Voice dialing—something a flip phone from 10 years ago could do—is also missing from Lexi's Can-Do list. However, you can set up reminders if you have a calendar linked to your Amazon account.

Lexi isn't very mobile. When you install Lexi on an iPhone, it will appear as an Alexa device on your Amazon account. On my account, it appeared as Michael's Lexi. But as with my other Alexa devices, I had to add my address or zip code in the account settings so that it could provide such information as weather and local news. And that’s a problem.

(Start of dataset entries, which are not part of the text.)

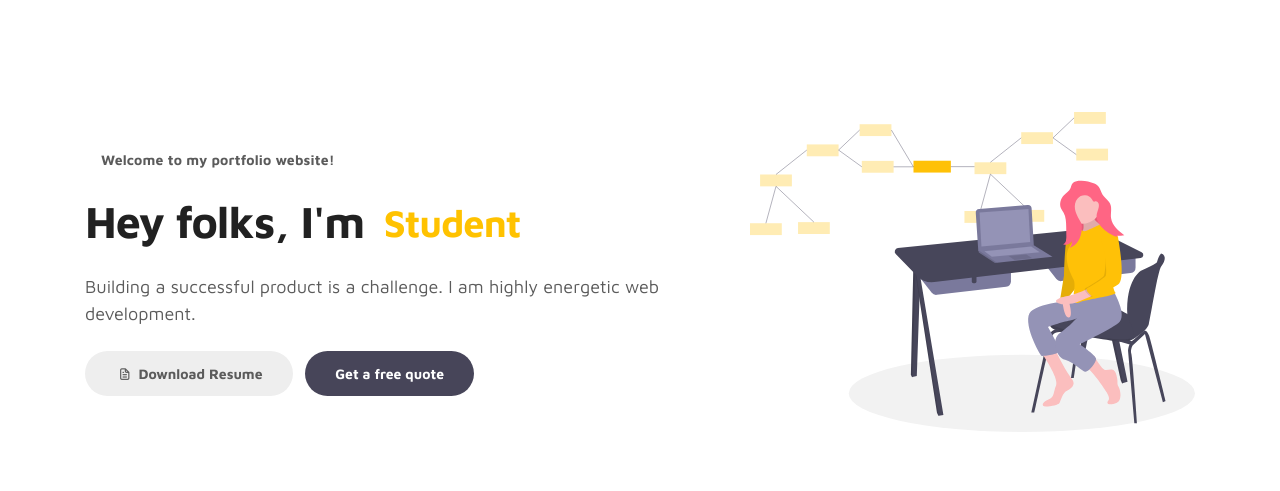
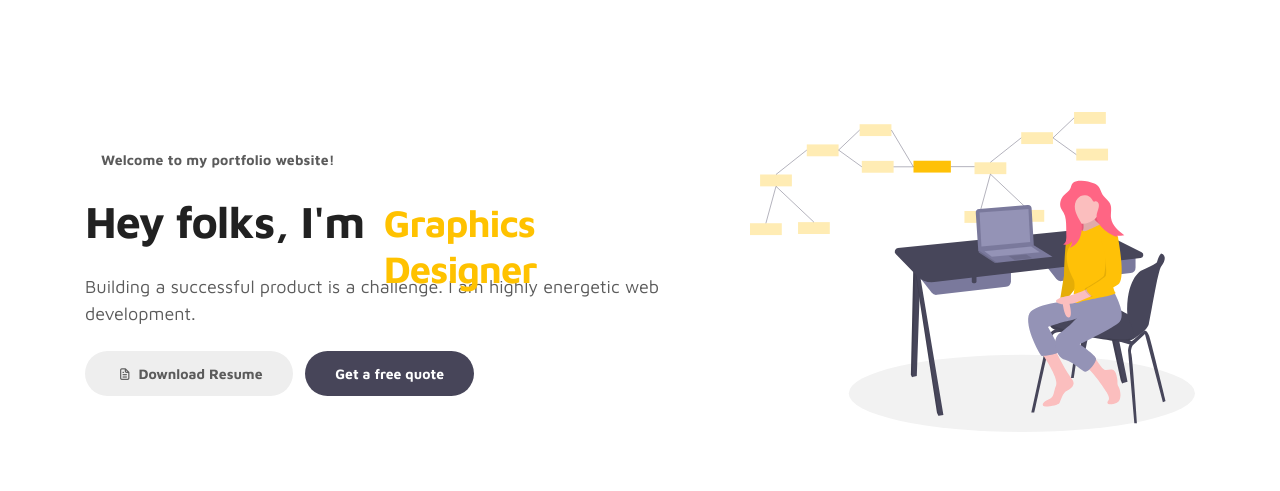
Before and after one commit to a3ro-dev/portfolio-website, a Django app: page / in a window 1280 px wide. Shown: the part 86-577 px from the top of the page. Run offline with Django 4.2, Linux system fonts and the light colour scheme; some libraries are stand-ins or nearby versions.

Commit message:
typo in html

```diff
--- a/templates/base.html
+++ b/templates/base.html
@@ -90,9 +90,9 @@ demn
                         <h1 class="animated animated-text">
                             <span class="mr-2">Hey folks, I'm</span>
                                 <div class="animated-info">
-                                    <span class="animated-item">Student</span>
-                                    <span class="animated-item">Web Designer</span>
-                                    <span class="animated-item">Entrepreneur</span>
+                                    <span class="animated-item">Graphics Designer</span>
+                                    <span class="animated-item">Web Developer</span>
+                                    <span class="animated-item">Former Visual Entrepreneur</span>
                                 </div>
                         </h1>
 
```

Lexi apparently has extremely limited access to iPhone’s map and GPS data. For instance, if you ask her “Where is the nearest McDonald’s?” she’ll suggest one that’s close to the zip code or address you entered in settings, and she won’t be able to launch a navigation app to help you find it. 

If you ask the app where you are, Alexa will tell you how far you've traveled from home, in miles, but not your location—not even the name of the town you're in. That’s a serious shortcoming on a mobile device, especially one that already has Siri to help you find, order from, and direct you to practically anything with very little effort on your part.

Bottom line. One has to question the wisdom of producing a severely limited voice-activated assistant for a device that already has quite a capable one built in. And to charge $5 for such a disappointment is an insult. Consumers would probably like a mobile app that combined all the capabilities of Alexa with the display, critical apps, and location-based data of its smartphone host. But the Lexi iPhone app falls far short of that mark. 

Correction: This article has been updated to clarify that the Lexi app was not produced by Amazon, but by a third party using Amazon's Voice Service SDK, or software development kit.